Instructions for the task: Please reproduce the listing verbatim, without its images.

Provided data:
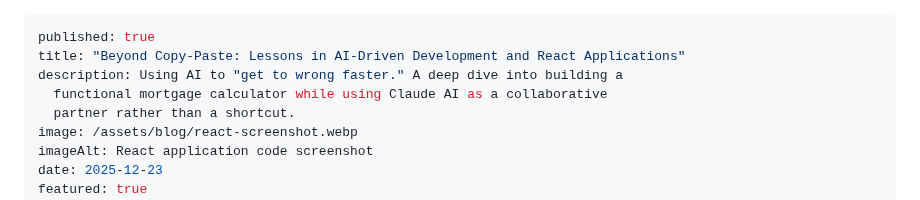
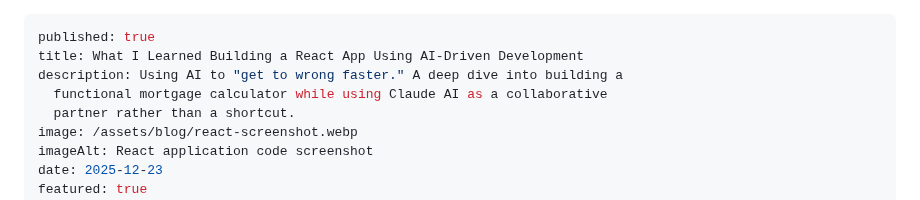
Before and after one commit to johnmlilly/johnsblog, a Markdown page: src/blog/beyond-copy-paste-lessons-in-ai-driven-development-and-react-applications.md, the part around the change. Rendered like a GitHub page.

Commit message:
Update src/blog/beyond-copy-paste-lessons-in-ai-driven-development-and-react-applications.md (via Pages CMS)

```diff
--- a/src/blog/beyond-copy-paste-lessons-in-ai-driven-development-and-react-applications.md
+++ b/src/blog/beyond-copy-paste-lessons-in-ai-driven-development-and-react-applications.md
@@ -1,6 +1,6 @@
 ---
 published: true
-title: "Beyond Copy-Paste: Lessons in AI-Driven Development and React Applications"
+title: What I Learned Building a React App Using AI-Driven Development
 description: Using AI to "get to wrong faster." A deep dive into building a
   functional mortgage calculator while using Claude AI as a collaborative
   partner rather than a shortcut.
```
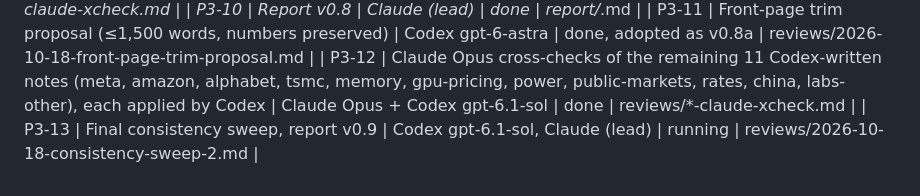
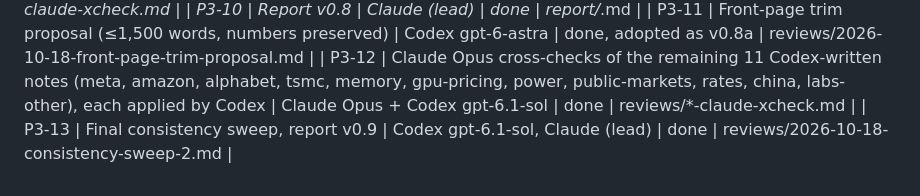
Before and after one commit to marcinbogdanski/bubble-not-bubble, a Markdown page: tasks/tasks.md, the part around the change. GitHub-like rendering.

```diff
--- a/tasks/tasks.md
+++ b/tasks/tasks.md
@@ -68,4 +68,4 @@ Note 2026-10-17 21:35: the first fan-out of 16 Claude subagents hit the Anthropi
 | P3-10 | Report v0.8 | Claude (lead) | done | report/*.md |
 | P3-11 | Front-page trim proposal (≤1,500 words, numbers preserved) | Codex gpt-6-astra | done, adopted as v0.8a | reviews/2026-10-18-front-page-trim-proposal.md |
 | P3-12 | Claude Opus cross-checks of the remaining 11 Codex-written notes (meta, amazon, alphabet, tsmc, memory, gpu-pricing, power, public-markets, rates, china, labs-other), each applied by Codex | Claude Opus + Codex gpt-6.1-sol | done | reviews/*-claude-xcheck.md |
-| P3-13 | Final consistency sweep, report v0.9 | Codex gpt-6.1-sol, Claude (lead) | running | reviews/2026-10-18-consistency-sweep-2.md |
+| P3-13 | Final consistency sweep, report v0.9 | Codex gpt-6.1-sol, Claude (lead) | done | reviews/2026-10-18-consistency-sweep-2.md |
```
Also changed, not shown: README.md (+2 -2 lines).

Answer to the exercise:
Before and after one commit to johnmlilly/johnsblog, a Markdown page: src/blog/beyond-copy-paste-lessons-in-ai-driven-development-and-react-applications.md, the part around the change. Rendered like a GitHub page.

Commit message:
Update src/blog/beyond-copy-paste-lessons-in-ai-driven-development-and-react-applications.md (via Pages CMS)

```diff
--- a/src/blog/beyond-copy-paste-lessons-in-ai-driven-development-and-react-applications.md
+++ b/src/blog/beyond-copy-paste-lessons-in-ai-driven-development-and-react-applications.md
@@ -1,6 +1,6 @@
 ---
 published: true
-title: "Beyond Copy-Paste: Lessons in AI-Driven Development and React Applications"
+title: What I Learned Building a React App Using AI-Driven Development
 description: Using AI to "get to wrong faster." A deep dive into building a
   functional mortgage calculator while using Claude AI as a collaborative
   partner rather than a shortcut.
```
Before and after one commit to marcinbogdanski/bubble-not-bubble, a Markdown page: tasks/tasks.md, the part around the change. GitHub-like rendering.

```diff
--- a/tasks/tasks.md
+++ b/tasks/tasks.md
@@ -68,4 +68,4 @@ Note 2026-10-17 21:35: the first fan-out of 16 Claude subagents hit the Anthropi
 | P3-10 | Report v0.8 | Claude (lead) | done | report/*.md |
 | P3-11 | Front-page trim proposal (≤1,500 words, numbers preserved) | Codex gpt-6-astra | done, adopted as v0.8a | reviews/2026-10-18-front-page-trim-proposal.md |
 | P3-12 | Claude Opus cross-checks of the remaining 11 Codex-written notes (meta, amazon, alphabet, tsmc, memory, gpu-pricing, power, public-markets, rates, china, labs-other), each applied by Codex | Claude Opus + Codex gpt-6.1-sol | done | reviews/*-claude-xcheck.md |
-| P3-13 | Final consistency sweep, report v0.9 | Codex gpt-6.1-sol, Claude (lead) | running | reviews/2026-10-18-consistency-sweep-2.md |
+| P3-13 | Final consistency sweep, report v0.9 | Codex gpt-6.1-sol, Claude (lead) | done | reviews/2026-10-18-consistency-sweep-2.md |
```
Also changed, not shown: README.md (+2 -2 lines).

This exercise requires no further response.